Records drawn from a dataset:

"""

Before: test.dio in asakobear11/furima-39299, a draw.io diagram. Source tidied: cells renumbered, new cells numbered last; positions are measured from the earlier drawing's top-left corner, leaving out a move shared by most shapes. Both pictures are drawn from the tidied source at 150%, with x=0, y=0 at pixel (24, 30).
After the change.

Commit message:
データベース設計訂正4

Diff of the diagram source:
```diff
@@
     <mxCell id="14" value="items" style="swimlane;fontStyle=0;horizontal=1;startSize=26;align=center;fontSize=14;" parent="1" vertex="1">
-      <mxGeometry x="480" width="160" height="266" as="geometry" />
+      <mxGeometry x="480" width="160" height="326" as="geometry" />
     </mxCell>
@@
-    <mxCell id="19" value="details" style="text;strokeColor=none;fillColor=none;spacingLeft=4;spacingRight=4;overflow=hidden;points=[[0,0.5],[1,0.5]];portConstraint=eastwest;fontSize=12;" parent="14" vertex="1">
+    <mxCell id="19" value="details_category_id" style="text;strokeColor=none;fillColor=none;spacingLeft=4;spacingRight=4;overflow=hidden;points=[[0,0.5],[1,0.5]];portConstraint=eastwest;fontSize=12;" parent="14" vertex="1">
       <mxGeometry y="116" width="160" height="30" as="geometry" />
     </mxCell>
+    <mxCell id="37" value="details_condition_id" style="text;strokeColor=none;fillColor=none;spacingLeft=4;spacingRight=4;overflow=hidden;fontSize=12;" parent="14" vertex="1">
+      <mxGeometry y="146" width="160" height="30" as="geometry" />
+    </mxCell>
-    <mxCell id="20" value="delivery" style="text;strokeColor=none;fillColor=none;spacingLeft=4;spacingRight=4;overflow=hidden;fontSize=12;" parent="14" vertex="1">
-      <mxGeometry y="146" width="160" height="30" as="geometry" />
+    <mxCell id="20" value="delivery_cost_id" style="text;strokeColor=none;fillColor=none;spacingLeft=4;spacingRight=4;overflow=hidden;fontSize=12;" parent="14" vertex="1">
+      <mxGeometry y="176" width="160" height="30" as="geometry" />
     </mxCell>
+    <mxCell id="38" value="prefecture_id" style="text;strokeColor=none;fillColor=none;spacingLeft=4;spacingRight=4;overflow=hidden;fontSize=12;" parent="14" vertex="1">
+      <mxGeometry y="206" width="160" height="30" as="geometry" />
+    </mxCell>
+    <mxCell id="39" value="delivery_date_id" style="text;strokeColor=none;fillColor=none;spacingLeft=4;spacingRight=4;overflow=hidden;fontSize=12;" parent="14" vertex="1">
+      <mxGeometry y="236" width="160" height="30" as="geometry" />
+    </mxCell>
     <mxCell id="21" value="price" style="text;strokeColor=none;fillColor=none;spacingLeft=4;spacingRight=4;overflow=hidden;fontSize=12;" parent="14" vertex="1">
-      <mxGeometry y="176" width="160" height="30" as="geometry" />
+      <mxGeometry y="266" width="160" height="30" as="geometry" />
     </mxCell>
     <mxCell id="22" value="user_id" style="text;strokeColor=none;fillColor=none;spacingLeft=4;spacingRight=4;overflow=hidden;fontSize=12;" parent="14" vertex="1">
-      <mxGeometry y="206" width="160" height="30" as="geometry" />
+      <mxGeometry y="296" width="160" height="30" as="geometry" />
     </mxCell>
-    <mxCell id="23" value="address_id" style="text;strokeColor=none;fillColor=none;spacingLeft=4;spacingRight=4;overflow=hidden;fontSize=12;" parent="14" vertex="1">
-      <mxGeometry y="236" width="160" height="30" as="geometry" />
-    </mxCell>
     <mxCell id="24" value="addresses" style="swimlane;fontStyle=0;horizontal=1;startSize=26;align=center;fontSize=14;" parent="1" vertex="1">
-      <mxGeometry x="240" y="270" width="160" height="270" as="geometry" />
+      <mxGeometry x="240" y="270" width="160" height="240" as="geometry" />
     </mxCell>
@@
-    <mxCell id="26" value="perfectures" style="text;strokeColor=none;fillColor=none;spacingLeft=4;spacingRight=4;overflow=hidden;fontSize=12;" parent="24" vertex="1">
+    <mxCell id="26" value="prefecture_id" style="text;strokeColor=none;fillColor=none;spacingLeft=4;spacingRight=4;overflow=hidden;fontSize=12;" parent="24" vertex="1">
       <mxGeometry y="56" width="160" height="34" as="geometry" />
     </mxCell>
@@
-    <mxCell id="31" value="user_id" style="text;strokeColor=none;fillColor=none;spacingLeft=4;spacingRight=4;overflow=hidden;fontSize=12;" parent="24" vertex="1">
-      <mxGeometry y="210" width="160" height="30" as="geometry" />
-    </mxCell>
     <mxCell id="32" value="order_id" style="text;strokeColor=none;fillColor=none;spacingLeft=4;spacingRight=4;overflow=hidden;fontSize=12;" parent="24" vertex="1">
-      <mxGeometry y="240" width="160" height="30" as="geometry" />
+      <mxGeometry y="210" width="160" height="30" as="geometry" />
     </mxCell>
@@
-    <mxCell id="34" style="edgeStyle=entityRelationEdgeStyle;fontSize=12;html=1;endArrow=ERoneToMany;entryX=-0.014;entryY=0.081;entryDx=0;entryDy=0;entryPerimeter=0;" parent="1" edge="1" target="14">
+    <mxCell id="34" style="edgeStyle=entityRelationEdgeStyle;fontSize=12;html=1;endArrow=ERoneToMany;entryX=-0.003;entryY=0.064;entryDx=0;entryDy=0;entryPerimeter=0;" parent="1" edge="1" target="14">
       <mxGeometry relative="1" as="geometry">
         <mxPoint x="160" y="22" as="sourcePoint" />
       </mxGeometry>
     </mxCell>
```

"""

What you will do: Provide only the number of lines in the records containing the string "endArrow".

Response: 2